incurable, irreversible, inflammatory and erosive osteoarthritis.
Her medical condition is not imminently terminal. She is immobile due to constant arthritic pain and cannot perform daily tasks.
Her pain is intense, despite every effort of her physicians to manage the pain, which she experiences in her knees, hips, back,
stomach, fingers and toes. She frequently wakes up screaming in
pain. Her esophagus has constricted, and it is painful to eat and
to swallow medication. She recently suffered from pneumonia.
Her condition will worsen. There are no further treatment
options. She feels that she has no future other than to live in pain
until allowed to die.
 In January 2017, AB decided that she was ready for medical assistance in dying. She spoke to Physician A, who referred
her to Physician 1.
 On April 4, 2017, Physician 1, a general practitioner, told
AB that her natural death had become reasonable foreseeable,
and on April 6, 2017, AB made a written request for medical
assistance in dying to him.
 Physician 1, who was prepared to provide assistance, concluded that AB met all the criteria set out in s. 241.2(1) of the
Criminal Code. Physician 1 deposed that AB’s death was reasonably foreseeable given her age and irreversible, incurable,
debilitating illness that is causing her incredible suffering.
 Having one assessment, AB hoped that Physician A would
agree to be the second assessor and confirm that she was eligible
for medical assistance in dying, but he was not. He was of the
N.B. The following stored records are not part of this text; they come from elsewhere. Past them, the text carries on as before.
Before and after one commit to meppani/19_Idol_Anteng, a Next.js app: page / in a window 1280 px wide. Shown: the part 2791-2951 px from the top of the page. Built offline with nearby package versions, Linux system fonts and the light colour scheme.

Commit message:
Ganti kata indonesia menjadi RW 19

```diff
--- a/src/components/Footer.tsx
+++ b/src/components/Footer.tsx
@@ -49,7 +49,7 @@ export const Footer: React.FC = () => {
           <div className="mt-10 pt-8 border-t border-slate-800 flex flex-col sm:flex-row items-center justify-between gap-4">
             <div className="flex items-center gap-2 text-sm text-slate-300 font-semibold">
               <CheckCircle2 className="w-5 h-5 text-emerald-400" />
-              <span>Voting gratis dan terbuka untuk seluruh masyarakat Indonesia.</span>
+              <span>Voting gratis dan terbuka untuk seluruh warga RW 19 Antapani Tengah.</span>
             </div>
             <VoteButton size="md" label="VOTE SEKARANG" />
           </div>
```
view that AB’s death was not reasonably foreseeable. AB sought
out another assessor, the second assessor required by Bill C-14.
 On May 8, 2017, Physician 2 assessed AB and provided a
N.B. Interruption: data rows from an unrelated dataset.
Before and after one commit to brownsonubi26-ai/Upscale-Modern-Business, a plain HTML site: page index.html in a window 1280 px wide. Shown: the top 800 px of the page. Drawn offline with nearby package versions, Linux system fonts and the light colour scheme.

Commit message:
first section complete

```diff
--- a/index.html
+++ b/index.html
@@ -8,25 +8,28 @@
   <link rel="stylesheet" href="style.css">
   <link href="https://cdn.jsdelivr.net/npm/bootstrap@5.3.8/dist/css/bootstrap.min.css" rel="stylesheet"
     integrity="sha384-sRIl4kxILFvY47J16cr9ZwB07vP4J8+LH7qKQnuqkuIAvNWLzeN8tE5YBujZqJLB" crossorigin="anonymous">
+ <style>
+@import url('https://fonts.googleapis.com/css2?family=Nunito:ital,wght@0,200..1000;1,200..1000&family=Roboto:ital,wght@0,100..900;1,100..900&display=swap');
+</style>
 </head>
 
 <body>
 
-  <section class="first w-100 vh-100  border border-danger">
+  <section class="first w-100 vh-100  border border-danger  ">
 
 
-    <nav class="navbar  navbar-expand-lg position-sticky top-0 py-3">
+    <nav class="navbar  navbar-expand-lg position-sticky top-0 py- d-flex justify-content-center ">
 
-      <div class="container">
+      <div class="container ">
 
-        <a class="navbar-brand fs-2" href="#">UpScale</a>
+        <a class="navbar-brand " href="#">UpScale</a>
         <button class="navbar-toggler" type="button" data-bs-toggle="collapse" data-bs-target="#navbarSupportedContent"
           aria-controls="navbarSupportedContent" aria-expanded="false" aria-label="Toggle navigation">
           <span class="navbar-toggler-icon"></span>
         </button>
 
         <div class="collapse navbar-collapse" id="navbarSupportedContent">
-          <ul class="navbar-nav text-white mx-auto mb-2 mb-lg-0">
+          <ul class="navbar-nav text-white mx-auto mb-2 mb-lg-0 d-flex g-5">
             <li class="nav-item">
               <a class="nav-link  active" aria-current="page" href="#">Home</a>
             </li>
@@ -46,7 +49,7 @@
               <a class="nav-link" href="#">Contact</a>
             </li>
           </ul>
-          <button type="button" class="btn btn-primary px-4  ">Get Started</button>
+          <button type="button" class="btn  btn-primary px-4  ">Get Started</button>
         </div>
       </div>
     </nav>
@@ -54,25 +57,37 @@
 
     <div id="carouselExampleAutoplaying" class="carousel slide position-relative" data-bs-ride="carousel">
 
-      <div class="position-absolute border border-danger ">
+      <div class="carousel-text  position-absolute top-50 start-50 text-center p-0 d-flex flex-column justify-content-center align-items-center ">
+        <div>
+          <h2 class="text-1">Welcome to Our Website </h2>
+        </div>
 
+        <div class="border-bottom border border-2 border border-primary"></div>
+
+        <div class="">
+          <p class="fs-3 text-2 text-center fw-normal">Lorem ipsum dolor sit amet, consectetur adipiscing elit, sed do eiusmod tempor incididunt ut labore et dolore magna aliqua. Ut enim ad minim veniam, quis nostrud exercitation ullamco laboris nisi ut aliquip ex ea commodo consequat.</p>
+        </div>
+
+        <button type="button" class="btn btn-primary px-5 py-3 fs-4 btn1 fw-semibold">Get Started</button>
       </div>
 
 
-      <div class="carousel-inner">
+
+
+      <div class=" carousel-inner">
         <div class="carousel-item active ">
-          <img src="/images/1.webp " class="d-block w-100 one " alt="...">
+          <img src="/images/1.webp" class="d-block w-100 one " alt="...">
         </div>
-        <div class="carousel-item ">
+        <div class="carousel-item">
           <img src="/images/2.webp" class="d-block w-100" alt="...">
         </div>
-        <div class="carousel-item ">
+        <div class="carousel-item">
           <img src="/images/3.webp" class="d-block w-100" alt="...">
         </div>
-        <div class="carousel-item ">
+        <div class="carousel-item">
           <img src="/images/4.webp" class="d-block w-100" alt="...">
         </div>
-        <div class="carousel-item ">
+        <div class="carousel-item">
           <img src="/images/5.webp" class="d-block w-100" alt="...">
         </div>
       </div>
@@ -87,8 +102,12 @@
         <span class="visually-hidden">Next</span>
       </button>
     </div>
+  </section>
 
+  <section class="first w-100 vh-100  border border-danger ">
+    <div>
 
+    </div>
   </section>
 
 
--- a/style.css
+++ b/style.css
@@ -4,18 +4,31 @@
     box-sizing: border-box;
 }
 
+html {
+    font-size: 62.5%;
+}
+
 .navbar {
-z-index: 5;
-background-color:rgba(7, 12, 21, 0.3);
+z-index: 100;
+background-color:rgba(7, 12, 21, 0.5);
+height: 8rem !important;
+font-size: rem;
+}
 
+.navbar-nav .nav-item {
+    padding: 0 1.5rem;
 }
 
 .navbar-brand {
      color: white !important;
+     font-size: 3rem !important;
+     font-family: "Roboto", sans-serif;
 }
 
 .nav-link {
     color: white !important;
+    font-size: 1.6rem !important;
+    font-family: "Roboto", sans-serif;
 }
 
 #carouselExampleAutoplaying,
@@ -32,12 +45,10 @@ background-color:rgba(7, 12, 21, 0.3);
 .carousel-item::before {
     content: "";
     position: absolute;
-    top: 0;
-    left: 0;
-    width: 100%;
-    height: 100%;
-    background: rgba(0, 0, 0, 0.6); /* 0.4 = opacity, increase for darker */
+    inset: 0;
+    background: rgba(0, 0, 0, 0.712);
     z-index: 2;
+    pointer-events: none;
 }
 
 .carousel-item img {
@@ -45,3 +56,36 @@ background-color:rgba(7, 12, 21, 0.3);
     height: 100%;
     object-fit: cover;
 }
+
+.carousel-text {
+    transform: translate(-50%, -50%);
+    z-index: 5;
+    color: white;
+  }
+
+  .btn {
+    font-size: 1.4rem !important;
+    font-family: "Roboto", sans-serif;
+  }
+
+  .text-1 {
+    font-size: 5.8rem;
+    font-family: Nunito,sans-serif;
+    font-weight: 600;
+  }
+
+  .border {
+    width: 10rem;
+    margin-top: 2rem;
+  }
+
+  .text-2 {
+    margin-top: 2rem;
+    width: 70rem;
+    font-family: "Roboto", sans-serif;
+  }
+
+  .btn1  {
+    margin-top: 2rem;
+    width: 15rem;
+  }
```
written opinion confirming her eligibility for medical assistance
 Physician 1, however, was not prepared to proceed with
the medically assisted death. He deposed:
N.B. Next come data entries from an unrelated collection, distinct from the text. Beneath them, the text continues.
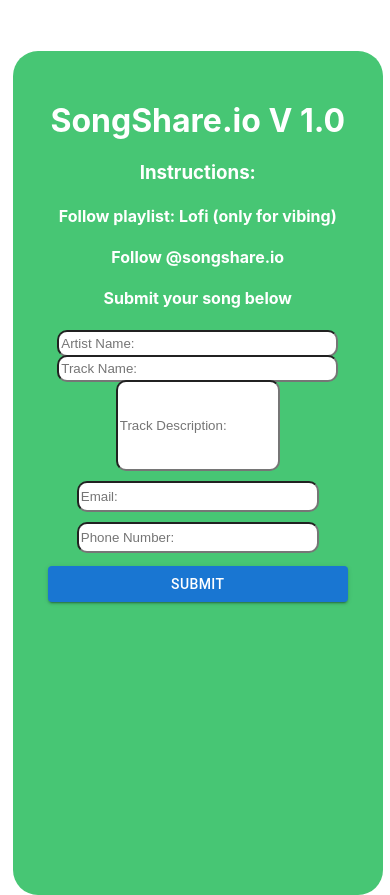
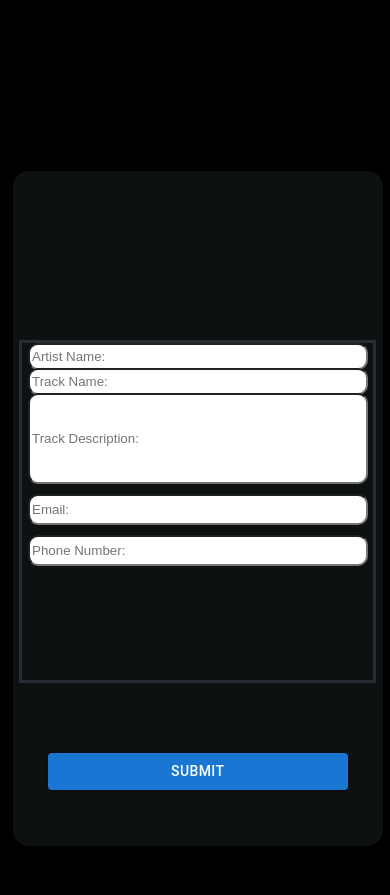
Before and after one commit to airraman/songshare.io, a React (Create React App) app: page / in a window 390 px wide. After the commit the page ends 846 px from the top, so only its background shows below. Built offline with nearby package versions, Linux system fonts and the light colour scheme.

Commit message:
styling continued

```diff
--- a/src/App.css
+++ b/src/App.css
@@ -96,7 +96,7 @@
 
 @media screen and (max-width: 480px) {
   body {
-    background-color: white;
+    background-color: black;
   }
 
   .App {
@@ -105,26 +105,32 @@
   }
 
   .submissionmain {
-    background-color: 	#1db954cf;
+    background-color: 	#0e1111;
     width: 95vw;
-    height: 100vh;
+    height: 80vh;
     color: white;
     border-radius: 25px;
-    /* position: absolute; */
-    margin: -160px 0 0 -85px;
+    margin: -40px 0 0 -85px;
+    border: solid border transparent;
+    border-color: red;
+    border-radius: 1em;
 
   }
 
+  .descriptionspace{
+    /* height: 10vh; */
+    width: 85vw;
+    border-radius: 10px;
+  }
+
   .submissionspace{
-    height:2.5vh;
-    width: 70vw;
+    /* height:2.5vh; */
+    width: 85vw;
     border-radius: 10px;
   }
   .submissionspacesmall{
-    height:3vh;
-    width: 60vw;
+    width: 85vw;
     border-radius: 10px;
-    margin-top: 10px;
   }
 
   .playlistinstructions{
@@ -137,11 +143,17 @@
     width: 95vw;
     margin-top: 5vh;
     margin-left: -18vw;
-    /* position: absolute; */
-    /* align-items: center; */
-    /* top: 1%;
-    left: 24%; */
     border-radius: 25px;
   }
 
+  .submissioninputs{
+    margin-top: 20vh;
+    border-style: solid;
+    border-color: #282c34;
+    height: 40vh;
+    width: 90vw;
+    margin-left: auto;
+    margin-right: auto;
+  }
+
 }
--- a/src/App.js
+++ b/src/App.js
@@ -1,13 +1,12 @@
 import logo from './logo.svg';
 import './App.css';
 import SubmissionCard from './SubmissionCard';
+import Logo from './Logo';
 
 function App() {
   return (
     <div className="App">
-      {/* <div className='songssent'>
-        <h3>2597 Songs Sent</h3>
-      </div> */}
+      <Logo />
       <SubmissionCard />
     </div>
   );
--- /dev/null
+++ b/src/Logo.js
@@ -0,0 +1,9 @@
+function Logo() {
+    return (
+      <div className="logocontainer">
+        <h1>songshare.io BETA</h1>
+      </div>
+    );
+  }
+
+  export default Logo;
--- a/src/SubmissionCard.js
+++ b/src/SubmissionCard.js
@@ -52,23 +52,7 @@
 
     return(
         <div className='submissionmain'>
-
-
-            <div className='playlistinstructions'>
-            <h1>SongShare.io V 1.0</h1>
-                <h3>
-                    Instructions:
-                </h3>
-                <h4>
-                    Follow playlist: Lofi (only for vibing)
-                </h4>
-                <h4>
-                    Follow @songshare.io
-                </h4>
-                <h4>
-                    Submit your song below
-                </h4>
-            </div>
+            <form>
             <div className='submissioninputs'>
                 <div className='submissionhold'>
                     <input type="text" id="fname" name="fname" placeholder="Artist Name:" className='submissionspace' onChange={handleArtistName}></input>
@@ -84,23 +68,20 @@
                     <input type="text" id="fname" name="fname" placeholder="Phone Number:" className='submissionspacesmall'onChange={handlePhoneNumber}></input>
                 </div>
             </div>
+            </form>
+
             <div className='submitcontainer'>
                 <Button variant="contained" className='submitbutton' onClick={sendClick} sx={{width: 300,color: '5bb2bf'}}>Submit</Button>
             </div>
-            {/* <Input placeholder='Basic usage' />
-            <Input placeholder='Basic usage' />
-            <Box
-      component="form"
-      sx={{
-        '& > :not(style)': { m: 1, width: '25ch' },
-      }}
-      noValidate
-      autoComplete="off"
-    >
-      <TextField id="outlined-basic" label="Outlined" variant="outlined" />
-      <TextField id="filled-basic" label="Filled" variant="filled" />
-      <TextField id="standard-basic" label="Standard" variant="standard" />
-    </Box> */}
+            {/* <div>
+                <Input placeholder='Basic usage' />
+            </div>
+            <div>
+                <Input placeholder='Basic usage' />
+            </div> */}
+
+
+
         </div>
 
 
```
Despite the fact I have assessed AB and have concluded she meets the crite-
ria for MAID [medical assistance in dying], I am also aware that at least one
other physician who has assessed AB does not agree. Specifically, that phy-
sician is of the opinion that AB’s natural death is not reasonably foreseeable.
Because of the conflicting opinions, and in spite of the fact another physician
agrees with me, I do not feel I can proceed with MAID in all of the circumstances. While I am of the opinion that AB meets the criteria for MAID, I am
uncomfortable performing the procedure because if I am wrong in my understanding of the meaning of “reasonably foreseeable” in section 241.2(2)(d) of
the Criminal Code, I put myself at risk of being charged with murder.
My uncertainty about proceeding is due to the vagueness of the term “
reasonably foreseeable.” From a medical point of view, I believe that AB’s natural